social security, immigration reform helps with that. cbo says it increases their participation rate. it helps with the deficit. it helps with social security solvency. and cbo did not say anything about what it would do to wages of people are here in america and he would've been here in america otherwise. and wages, including lower wage people who are coming in on average would eventually be hired. [inaudible] >> to what extent does it actually increase opportunities for americans? actual americans. [inaudible] spent if you look at the president's speech that he gave, he talked about several parts of the strategy to deal with the inequality mobility opportunity challenges he's talking about in that speech.
the first thing he talks about was expanding the opportunity that would give this country. immigration reform is, all the economic policies that are on the agenda right now, the one that would do the most to expand it as i said it would expand it not just by having more workers in this country, but i have a more ideas, more innovation, more entrepreneurship. that has the potential to benefit everyone. in fact, cbo has said that that would ultimately raise wages for everyone, including the new set of people you're bringing in. >> an interesting discussion among -- now, whether there is -- [inaudible]
i'm wondering what your current view is on that. >> i generally don't think there is very good evidence for secular stagnation. i think, first of all, there's less of a puzzle to be explained in terms of recent growth, the proponents of the secular stagnation would have you believe. and second of all, in terms of where the economy has been lately and where it appears to be going, less reason to believe that going forward. so to take those two in turn, less of a puzzle. if you look at growth over the last couple years, relative to what you normally have come out of a systemic financial crisis like this, we have over
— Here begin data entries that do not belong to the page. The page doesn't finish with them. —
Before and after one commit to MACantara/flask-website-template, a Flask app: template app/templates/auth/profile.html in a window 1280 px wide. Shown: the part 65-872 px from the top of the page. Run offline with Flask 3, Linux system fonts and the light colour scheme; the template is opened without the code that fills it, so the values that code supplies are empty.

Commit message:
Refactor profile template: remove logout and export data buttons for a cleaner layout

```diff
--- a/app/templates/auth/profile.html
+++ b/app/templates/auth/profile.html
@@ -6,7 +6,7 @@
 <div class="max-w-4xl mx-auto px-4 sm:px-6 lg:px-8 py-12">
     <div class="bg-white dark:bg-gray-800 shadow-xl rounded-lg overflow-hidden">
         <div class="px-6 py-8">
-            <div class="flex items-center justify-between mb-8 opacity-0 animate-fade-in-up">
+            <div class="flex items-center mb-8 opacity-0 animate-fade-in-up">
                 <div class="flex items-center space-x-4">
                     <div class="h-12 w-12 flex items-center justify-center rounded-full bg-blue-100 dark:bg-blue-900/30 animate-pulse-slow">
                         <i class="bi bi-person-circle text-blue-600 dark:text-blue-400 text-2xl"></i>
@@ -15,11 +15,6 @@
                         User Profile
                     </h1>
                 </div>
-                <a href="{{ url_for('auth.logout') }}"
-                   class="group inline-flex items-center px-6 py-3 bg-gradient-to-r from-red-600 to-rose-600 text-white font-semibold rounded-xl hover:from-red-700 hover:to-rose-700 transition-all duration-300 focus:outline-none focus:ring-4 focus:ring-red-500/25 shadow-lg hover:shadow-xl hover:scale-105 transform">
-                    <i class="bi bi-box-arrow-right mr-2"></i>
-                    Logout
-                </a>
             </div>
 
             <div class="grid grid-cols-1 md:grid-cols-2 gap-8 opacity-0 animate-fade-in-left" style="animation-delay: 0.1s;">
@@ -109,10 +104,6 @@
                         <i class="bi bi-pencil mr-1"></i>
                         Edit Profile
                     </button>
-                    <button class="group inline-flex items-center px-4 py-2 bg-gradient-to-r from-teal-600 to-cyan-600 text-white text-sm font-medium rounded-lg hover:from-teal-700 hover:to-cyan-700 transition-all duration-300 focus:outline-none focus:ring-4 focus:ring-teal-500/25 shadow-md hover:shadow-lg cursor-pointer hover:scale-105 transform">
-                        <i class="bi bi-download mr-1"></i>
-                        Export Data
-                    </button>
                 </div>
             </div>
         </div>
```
performed most of the other countries around the world, over performed our own history. that is despite the fact that we've had some very significant shocks and the rest of the world, in things like the eurozone crisis, and also a very serious, you know, fiscal contraction in the past year. so i think if you take those factors, they pretty much explain any deviation between what you might forecast and what actually happened. there is -- and then you look at going forward, and we talked about growth in the last couple of quarters and we talked about the outlook for 2014 and 2015. i think that tells you a lot of what you have seen has basically been a cyclical phenomenon, not a secular one.
the good thing about cyclical phenomenon is that they tend to end themselves. one important caveat to all of that, and this is what they secular stagnation is argued about. labor force today is lower than it was in the past but you don't have women entering the labor force en masse. you don't have a population as the baby boom enters into the working years that we have in the past. now you have women having plateaued them in terms of labor force participation. and you have the baby boomers beginning to retire. so that component, the gdp growth which is due to labor force, is growing more slowly now and that's one of the motivations for things like immigration reform, to help keep that labor force growth up and keep our potential growth higher. >> alexis. spent i wanted to follow up -- house you would think about how